Talad Invoice, a lending platform initiated by a fintech startup, is expected to grow at an exponential rate this year, following two years of peer-to-peer lending using invoices as loans collateral, said Watewiboon Pumipue, chief executive officer of D90 Capital Co, which operates the financial platform.
Loans have reached Bt30 million since the Talad Invoice platform was launched in late 2016, he said in an exclusive interview to The Nation.
“We expect lending to reach Bt1 billion this year and we already have Bt100 million in the pipeline,” said Watewiboon. The company will also next month expand its business to Hanoi Vietnam.
Talad is designed to solve the issue of cash shortages experienced by small and medium-sized enterprises (SMEs), which are usually viewed by commercial banks as high risk clients. Low credit ratings lead to limitations for SMEs seeking loans from banks and other financial institutions.
Watewiboon has experienced the dilemma from the other side of the desk: he used to run a small logistics business and had faced a crunch of liquidity for working capital.

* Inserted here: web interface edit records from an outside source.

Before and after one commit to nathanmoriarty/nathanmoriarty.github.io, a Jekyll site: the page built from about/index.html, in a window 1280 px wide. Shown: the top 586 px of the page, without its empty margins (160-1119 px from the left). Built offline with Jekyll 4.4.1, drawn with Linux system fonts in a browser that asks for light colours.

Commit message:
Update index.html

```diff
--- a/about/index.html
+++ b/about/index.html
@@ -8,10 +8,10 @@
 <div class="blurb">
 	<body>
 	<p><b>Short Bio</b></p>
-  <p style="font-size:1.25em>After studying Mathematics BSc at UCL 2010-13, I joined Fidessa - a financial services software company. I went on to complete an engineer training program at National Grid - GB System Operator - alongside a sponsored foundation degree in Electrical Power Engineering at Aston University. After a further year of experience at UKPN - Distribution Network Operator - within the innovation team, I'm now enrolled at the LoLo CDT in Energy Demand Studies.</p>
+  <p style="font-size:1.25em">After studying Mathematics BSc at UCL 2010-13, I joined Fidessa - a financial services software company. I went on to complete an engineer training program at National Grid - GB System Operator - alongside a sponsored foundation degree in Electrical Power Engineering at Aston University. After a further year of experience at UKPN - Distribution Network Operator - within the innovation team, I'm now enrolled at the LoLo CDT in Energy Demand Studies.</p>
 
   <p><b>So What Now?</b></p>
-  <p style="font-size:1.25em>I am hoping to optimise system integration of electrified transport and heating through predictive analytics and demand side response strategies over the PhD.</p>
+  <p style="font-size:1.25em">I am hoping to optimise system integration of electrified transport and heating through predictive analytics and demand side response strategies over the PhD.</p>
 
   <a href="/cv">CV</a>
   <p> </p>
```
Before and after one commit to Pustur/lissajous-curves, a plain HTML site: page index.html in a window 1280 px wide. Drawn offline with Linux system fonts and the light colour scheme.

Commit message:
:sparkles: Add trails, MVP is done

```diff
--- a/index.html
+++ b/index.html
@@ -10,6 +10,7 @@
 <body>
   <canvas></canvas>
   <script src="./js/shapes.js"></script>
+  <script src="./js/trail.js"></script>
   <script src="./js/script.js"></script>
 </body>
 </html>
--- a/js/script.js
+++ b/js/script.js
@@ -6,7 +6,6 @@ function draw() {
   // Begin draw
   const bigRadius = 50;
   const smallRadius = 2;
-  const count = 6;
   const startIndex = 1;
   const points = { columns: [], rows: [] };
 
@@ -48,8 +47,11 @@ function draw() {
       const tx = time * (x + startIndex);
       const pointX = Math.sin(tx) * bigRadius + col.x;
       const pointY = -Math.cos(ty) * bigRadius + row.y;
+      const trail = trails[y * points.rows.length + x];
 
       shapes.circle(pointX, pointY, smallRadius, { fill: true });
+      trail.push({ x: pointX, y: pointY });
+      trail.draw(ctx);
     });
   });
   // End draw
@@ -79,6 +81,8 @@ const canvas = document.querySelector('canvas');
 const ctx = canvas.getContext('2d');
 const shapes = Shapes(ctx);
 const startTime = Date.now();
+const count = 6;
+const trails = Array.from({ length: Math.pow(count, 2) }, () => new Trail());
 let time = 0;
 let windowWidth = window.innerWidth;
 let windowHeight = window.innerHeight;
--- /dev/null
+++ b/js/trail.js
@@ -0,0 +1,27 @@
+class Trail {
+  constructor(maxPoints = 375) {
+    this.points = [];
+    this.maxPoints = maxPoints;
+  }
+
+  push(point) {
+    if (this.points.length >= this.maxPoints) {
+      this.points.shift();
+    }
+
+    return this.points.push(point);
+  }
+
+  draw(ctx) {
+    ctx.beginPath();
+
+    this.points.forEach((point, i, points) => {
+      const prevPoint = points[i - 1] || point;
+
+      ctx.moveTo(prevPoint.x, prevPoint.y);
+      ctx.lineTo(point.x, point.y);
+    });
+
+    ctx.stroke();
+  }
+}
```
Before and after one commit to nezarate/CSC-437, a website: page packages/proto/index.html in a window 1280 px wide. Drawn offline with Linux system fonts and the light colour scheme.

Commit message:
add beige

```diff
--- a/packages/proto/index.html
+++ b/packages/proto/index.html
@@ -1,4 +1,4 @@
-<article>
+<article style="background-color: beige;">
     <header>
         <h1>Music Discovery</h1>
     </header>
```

He saw the opportunity to help SMEs by using invoicฌes as loan collateral and looking at the credit of those who buy products or services from SMEs.
Invoice-based lending relies on the credit of SME customers.
“For example we know for sure that hospitals, which buy products from small farmers, would not default on payment,” he said.
It works like this: his company will make loans to a farmer in exchange for getting a good invoice and the right to collect payment from the farmer’s debtors.
D90 Capital will give cash in advance to the farmer, say 80 per cent of the total value of the product related to the invoice, with the remaining 20 per cent given later when he could collect all payment from buyers, said Watewiboon.
Investors will get an interest-rate return for their investment, while D90 Capital will take a commission fee from the financial transaction. The interest rate is paid by SMEs. Put another way, customers sell invoices at a lower price than their face value to the Watewiboon platform.
He currently has about 400500 SMEs engaging with his platform. These small businesses are in many sectors, including agribusiness, auto parts, electronics and ecommerce.
So far the bad loan rate is at zero per cent, Watewiboon claims.
He has few high net-worth individual investors, along with a few financial institutions, providing the funds required for this lending business.
Though the intention of the Talad Invoice model is to reach retail investors, the business model is limited by Securities and Exchange Commission regulations that allow only a limited number of investors in the platฌform, said Watewiboon.
He has been consulting with the SEC and plans to put the Talad Invoice platform into the SEC’s “experimental sandbox” for testing that would allow a limited number of retail investors to participate. If he could pass the sandbox test, Watewiboon could reach out to further retail investors who want to invest in his platform.
Meanwhile, regulators including the Finance Ministry, Bank of Thailand, Anti-Money Laundering Office and SEC are racing against time to come up with regulations for the fintech sector. The regulation would aim at nurturing the fintech industry and at the same time protect the interest of investors and consumers, according to authorities. The regulations will also cover how these companies could raise funds or how could they issue initial coin offerings (ICOs) and use cryptocurrency tokens.
Watewiboon said that Thai regulators are moving slowly in comparison to peers in Singapore and Indonesia where fintech legislation is already in place.
Speaking of his business plan for Vietnam, Watewiboon said that he has a joint venture project with a local financial institution which has about 20,000 to 30,000 clients in its portfolio. If the business succeeds, he might expand to other Asean countries and he would raise funds by launching an ICO next year.
Watewiboon is also planning to expand his business to cover other financial papers, including using letters of credit and purchasing orders as loans collateral.